* Dataset items
Segment Open
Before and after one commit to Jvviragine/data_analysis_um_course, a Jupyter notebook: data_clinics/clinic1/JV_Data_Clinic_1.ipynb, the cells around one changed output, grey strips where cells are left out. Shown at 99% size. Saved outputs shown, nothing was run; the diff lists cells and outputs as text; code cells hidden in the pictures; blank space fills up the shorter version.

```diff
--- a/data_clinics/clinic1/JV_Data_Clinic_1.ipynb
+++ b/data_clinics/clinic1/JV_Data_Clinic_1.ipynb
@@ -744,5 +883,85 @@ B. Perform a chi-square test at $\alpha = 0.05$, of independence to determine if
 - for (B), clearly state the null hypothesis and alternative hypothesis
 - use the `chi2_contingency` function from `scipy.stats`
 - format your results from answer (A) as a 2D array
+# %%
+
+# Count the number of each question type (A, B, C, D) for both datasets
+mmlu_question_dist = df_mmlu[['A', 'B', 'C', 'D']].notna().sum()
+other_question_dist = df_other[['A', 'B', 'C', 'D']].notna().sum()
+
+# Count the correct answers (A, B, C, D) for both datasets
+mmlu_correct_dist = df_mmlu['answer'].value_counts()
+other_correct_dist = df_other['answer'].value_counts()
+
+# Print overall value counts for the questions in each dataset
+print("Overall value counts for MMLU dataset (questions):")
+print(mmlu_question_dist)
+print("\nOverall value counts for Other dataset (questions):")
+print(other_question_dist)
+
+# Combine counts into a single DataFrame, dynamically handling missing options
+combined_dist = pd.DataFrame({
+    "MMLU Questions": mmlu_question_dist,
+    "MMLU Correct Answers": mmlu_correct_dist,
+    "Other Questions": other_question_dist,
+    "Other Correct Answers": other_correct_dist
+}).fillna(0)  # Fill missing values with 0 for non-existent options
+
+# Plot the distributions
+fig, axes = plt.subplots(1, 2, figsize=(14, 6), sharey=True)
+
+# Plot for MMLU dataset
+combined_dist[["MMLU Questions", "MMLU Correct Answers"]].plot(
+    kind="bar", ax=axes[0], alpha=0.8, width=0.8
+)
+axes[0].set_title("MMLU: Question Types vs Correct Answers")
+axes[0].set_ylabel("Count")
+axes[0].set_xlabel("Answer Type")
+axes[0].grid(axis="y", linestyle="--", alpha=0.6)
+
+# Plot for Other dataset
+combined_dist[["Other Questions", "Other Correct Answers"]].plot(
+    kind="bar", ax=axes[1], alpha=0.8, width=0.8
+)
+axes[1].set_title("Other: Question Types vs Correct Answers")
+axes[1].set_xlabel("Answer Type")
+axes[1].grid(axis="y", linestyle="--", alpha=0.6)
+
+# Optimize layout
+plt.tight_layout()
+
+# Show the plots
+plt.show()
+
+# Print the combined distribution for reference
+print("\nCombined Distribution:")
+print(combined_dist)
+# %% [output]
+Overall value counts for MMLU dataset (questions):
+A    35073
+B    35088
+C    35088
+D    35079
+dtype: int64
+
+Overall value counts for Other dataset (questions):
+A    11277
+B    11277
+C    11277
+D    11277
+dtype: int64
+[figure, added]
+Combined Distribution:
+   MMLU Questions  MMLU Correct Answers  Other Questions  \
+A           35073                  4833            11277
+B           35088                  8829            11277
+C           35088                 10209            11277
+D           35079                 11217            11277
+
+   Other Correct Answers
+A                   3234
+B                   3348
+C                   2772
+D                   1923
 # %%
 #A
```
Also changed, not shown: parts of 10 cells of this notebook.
Segment Closed
* What the task asks
Whenever a line of the records holds the string "notna", pick it out and copy it.

* Response to the exercise
+mmlu_question_dist = df_mmlu[['A', 'B', 'C', 'D']].notna().sum()
+other_question_dist = df_other[['A', 'B', 'C', 'D']].notna().sum()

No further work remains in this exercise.